### ASSIGNMENT
The response must reproduce exactly every line of the material below holding the word "sempre".

### DATA IN THIS EXERCISE
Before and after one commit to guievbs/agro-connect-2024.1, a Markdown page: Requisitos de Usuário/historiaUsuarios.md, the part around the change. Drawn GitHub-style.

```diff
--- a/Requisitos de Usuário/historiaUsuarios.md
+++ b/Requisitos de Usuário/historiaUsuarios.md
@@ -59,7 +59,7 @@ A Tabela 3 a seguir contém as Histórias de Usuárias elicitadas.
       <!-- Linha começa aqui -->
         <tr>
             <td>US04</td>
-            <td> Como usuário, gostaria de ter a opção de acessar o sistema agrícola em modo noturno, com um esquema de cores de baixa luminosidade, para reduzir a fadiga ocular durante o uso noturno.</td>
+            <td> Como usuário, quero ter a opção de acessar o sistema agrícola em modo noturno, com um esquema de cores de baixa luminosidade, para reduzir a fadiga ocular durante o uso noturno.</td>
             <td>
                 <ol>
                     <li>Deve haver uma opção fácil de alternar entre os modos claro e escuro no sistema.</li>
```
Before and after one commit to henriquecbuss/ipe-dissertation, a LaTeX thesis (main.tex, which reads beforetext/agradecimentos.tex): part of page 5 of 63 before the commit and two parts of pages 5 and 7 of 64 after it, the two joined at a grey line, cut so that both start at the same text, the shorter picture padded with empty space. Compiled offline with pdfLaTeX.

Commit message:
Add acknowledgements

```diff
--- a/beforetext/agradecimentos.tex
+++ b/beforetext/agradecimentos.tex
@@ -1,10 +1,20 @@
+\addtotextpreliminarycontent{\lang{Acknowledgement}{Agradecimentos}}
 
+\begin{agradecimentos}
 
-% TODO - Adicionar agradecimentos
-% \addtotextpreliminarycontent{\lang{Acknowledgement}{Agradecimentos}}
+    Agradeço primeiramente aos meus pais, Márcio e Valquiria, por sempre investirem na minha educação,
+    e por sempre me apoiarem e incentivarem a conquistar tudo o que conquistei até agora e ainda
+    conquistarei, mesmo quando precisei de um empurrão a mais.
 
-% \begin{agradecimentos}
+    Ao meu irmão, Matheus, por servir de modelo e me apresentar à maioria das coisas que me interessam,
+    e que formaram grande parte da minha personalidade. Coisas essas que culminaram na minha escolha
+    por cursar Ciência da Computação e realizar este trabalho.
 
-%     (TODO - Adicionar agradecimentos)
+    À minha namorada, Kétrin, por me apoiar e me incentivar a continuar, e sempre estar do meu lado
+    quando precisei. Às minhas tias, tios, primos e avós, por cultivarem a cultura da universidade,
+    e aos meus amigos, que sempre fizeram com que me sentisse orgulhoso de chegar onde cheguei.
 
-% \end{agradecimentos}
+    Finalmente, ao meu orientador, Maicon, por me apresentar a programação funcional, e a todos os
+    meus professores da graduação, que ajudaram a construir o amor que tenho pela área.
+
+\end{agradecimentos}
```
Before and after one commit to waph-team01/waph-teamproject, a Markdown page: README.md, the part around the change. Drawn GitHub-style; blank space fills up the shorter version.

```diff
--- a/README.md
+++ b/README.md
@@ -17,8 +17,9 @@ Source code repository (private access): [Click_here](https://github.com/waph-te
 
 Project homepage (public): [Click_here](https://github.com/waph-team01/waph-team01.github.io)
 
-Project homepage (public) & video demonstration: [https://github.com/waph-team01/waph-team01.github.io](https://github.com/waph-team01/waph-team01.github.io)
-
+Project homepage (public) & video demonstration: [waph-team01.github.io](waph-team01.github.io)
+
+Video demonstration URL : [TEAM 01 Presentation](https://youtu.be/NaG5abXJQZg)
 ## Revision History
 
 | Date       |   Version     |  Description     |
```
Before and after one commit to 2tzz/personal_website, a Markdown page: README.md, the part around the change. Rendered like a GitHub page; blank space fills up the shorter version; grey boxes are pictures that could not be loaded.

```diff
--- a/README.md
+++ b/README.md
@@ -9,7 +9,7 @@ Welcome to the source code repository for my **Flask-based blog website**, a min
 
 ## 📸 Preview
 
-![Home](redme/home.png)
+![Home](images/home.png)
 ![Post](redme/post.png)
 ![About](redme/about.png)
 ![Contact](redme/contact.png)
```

### RESULT OF THE EXERCISE
+    Agradeço primeiramente aos meus pais, Márcio e Valquiria, por sempre investirem na minha educação,
+    e por sempre me apoiarem e incentivarem a conquistar tudo o que conquistei até agora e ainda
+    À minha namorada, Kétrin, por me apoiar e me incentivar a continuar, e sempre estar do meu lado
+    e aos meus amigos, que sempre fizeram com que me sentisse orgulhoso de chegar onde cheguei.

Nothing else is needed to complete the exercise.